She couldn’t decide what made her look up; the weight of his eyes, all the colors of the forest, pensive and untrusting, or a change in the air, the light scent of some spicy fragrance that didn’t belong there. But when she saw the boy, faded blue jeans and a worn shirt that did nothing to hide his bruised arms, she couldn’t look away. It wasn’t because it was so unusual to see him standing there, though she had never met another person in the woods. It was because she saw something in him, in his tight shoulders and tired features. She saw something familiar. She saw herself.


Jake folded his arms in front of his chest. He didn’t like the way the girl eyed his bruises, or the way she kept staring at him like she expected him to speak first. To explain what he was doing there. He already knew he didn’t belong in the woods. He didn’t need her to say it.

“I come out here a lot, you know?” she said, not getting up. She picked up another stick, brushed the wet dirt from it, and started breaking it into pieces. “It’s quiet.

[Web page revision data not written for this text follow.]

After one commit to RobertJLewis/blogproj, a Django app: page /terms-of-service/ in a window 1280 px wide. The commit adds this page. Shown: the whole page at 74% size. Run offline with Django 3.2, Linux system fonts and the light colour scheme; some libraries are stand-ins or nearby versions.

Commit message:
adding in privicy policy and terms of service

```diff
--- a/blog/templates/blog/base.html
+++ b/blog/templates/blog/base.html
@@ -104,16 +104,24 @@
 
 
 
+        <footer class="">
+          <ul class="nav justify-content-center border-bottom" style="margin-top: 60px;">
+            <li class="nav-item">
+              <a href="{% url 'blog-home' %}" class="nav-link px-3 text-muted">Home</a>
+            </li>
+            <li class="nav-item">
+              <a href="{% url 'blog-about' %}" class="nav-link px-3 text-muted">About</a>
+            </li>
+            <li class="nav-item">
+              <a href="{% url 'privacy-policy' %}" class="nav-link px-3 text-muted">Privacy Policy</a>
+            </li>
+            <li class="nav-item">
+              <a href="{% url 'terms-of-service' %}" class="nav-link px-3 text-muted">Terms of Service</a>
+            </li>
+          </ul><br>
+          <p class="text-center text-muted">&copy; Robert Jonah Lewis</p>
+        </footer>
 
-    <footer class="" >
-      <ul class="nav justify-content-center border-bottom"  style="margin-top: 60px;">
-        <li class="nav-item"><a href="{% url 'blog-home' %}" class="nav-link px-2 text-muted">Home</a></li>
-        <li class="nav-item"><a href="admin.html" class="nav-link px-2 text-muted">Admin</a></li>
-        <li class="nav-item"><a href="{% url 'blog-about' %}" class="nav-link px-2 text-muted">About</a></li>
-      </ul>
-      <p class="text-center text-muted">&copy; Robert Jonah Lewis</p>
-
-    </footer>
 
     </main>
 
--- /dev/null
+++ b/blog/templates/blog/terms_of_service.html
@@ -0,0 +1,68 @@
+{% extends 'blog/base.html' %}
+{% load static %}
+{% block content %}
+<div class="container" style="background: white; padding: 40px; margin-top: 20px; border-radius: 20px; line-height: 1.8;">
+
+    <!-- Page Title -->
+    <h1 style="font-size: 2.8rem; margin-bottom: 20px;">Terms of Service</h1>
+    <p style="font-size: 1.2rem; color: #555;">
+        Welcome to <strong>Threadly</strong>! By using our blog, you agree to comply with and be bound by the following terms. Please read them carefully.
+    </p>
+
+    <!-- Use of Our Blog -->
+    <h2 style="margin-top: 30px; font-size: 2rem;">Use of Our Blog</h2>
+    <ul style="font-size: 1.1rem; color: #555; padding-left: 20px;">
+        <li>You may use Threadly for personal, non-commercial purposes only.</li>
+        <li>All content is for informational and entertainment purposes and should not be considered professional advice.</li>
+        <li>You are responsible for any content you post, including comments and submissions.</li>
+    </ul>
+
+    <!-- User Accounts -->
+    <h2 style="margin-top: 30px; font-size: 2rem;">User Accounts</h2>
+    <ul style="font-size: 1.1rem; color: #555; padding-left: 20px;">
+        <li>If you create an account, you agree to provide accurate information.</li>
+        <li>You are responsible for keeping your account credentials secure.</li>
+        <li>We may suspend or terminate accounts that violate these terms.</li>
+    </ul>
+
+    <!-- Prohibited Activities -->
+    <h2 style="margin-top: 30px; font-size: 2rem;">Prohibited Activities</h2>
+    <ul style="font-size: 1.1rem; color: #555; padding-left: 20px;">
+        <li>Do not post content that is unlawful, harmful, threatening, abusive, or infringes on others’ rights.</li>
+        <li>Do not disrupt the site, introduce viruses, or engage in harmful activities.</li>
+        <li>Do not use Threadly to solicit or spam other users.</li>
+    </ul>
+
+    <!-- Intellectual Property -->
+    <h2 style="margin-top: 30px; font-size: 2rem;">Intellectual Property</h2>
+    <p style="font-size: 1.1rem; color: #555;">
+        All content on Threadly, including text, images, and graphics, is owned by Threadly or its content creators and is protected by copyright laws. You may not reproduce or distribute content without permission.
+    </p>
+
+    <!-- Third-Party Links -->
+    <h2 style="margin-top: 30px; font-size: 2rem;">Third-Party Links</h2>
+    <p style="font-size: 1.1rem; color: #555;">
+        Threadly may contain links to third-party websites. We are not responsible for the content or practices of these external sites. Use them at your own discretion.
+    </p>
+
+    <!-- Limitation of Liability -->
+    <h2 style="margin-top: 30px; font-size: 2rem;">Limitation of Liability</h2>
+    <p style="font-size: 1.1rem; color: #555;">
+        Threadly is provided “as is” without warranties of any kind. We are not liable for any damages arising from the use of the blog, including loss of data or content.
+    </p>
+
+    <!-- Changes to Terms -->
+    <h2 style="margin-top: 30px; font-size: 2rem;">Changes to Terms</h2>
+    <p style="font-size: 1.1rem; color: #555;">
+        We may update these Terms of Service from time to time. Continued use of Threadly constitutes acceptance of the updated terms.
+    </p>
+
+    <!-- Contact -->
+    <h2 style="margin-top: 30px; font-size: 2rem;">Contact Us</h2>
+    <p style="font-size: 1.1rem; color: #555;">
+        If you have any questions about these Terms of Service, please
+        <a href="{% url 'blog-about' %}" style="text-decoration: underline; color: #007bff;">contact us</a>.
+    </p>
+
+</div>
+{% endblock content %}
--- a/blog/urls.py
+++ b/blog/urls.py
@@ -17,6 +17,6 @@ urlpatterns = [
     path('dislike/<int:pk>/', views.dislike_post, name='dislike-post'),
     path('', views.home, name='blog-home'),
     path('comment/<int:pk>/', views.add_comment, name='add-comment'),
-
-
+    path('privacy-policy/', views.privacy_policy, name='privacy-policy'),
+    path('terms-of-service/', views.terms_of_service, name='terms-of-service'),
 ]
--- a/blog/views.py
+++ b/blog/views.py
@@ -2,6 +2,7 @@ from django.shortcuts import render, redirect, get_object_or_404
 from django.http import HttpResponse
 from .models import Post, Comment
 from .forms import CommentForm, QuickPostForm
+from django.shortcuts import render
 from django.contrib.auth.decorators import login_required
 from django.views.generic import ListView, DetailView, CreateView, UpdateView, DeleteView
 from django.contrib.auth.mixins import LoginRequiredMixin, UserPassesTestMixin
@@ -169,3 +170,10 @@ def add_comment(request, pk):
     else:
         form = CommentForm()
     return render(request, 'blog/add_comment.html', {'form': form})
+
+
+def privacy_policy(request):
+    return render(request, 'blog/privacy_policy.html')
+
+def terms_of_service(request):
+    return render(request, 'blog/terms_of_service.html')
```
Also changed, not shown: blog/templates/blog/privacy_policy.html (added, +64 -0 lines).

Empty.” She tossed the broken sticks on to the ground, one at a time.

Jake tried to find reason in it, tried to see what she was aiming for, but there was no pattern to it. She just was tossing them wherever she felt like tossing them. It made him smile.

“I like to be alone,” she went on. Jake’s smile fell and he turned away from her. He didn’t want to see the hint in her eyes that said she didn’t want him. He took a step back the way he’d come. He wouldn’t go home, but he’d go away from here, from her.

“But I don’t mind some company,” she added. “As long as it’s good company.”

Jake turned around. The girl was watching him, her face curious, not condescending. Her pale eyes seemed washed out and tired, but they weren’t empty like the eyes of a stranger. Looking at her made him feel something he couldn’t define. She made him feel normal. Like it was normal to find a girl leaning against a tree in the middle of a silent forest. Normal, to have arms covered in bruises that needed no explanation. She made him feel like this was exactly where he was supposed to be.

He came to stand in front of her, leaned down toward her, blocking the setting sun with his shoulder so that he could see her face. Her eyes widened at the same time he felt it. Jake’s skin pulled tight against his body. He knew why she made him feel the way she did. He knew why her eyes weren’t cold and empty.

He knew her face.

Wednesday, Valerie will pick up the story where I left off.

Photo used with permission by Matt Hill, aka Matt(ikus) on flickr

  © Blogger template Shush by 2009

Back to TOP